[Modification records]
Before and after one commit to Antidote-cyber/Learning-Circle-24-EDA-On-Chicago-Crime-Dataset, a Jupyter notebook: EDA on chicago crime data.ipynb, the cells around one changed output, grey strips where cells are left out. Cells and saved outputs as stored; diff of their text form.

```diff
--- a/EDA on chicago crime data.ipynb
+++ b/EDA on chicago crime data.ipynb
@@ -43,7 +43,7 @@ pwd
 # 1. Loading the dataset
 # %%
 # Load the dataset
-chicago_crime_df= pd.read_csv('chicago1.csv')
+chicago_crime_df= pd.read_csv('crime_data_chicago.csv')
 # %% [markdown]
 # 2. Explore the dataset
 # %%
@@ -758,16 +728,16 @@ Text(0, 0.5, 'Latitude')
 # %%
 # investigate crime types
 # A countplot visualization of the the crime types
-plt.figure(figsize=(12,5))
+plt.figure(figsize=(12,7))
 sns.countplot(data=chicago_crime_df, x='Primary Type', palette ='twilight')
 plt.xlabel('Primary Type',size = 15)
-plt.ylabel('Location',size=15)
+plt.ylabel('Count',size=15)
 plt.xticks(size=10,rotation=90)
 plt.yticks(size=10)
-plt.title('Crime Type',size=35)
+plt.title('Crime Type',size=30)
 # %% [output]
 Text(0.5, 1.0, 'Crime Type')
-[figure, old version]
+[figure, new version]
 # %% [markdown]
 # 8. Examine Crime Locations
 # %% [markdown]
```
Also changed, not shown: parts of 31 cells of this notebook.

TASK DESCRIPTION » Each entry above must be set down again without alteration.

RESPONSE BOX »
Before and after one commit to Antidote-cyber/Learning-Circle-24-EDA-On-Chicago-Crime-Dataset, a Jupyter notebook: EDA on chicago crime data.ipynb, the cells around one changed output, grey strips where cells are left out. Cells and saved outputs as stored; diff of their text form.

```diff
--- a/EDA on chicago crime data.ipynb
+++ b/EDA on chicago crime data.ipynb
@@ -43,7 +43,7 @@ pwd
 # 1. Loading the dataset
 # %%
 # Load the dataset
-chicago_crime_df= pd.read_csv('chicago1.csv')
+chicago_crime_df= pd.read_csv('crime_data_chicago.csv')
 # %% [markdown]
 # 2. Explore the dataset
 # %%
@@ -758,16 +728,16 @@ Text(0, 0.5, 'Latitude')
 # %%
 # investigate crime types
 # A countplot visualization of the the crime types
-plt.figure(figsize=(12,5))
+plt.figure(figsize=(12,7))
 sns.countplot(data=chicago_crime_df, x='Primary Type', palette ='twilight')
 plt.xlabel('Primary Type',size = 15)
-plt.ylabel('Location',size=15)
+plt.ylabel('Count',size=15)
 plt.xticks(size=10,rotation=90)
 plt.yticks(size=10)
-plt.title('Crime Type',size=35)
+plt.title('Crime Type',size=30)
 # %% [output]
 Text(0.5, 1.0, 'Crime Type')
-[figure, old version]
+[figure, new version]
 # %% [markdown]
 # 8. Examine Crime Locations
 # %% [markdown]
```
Also changed, not shown: parts of 31 cells of this notebook.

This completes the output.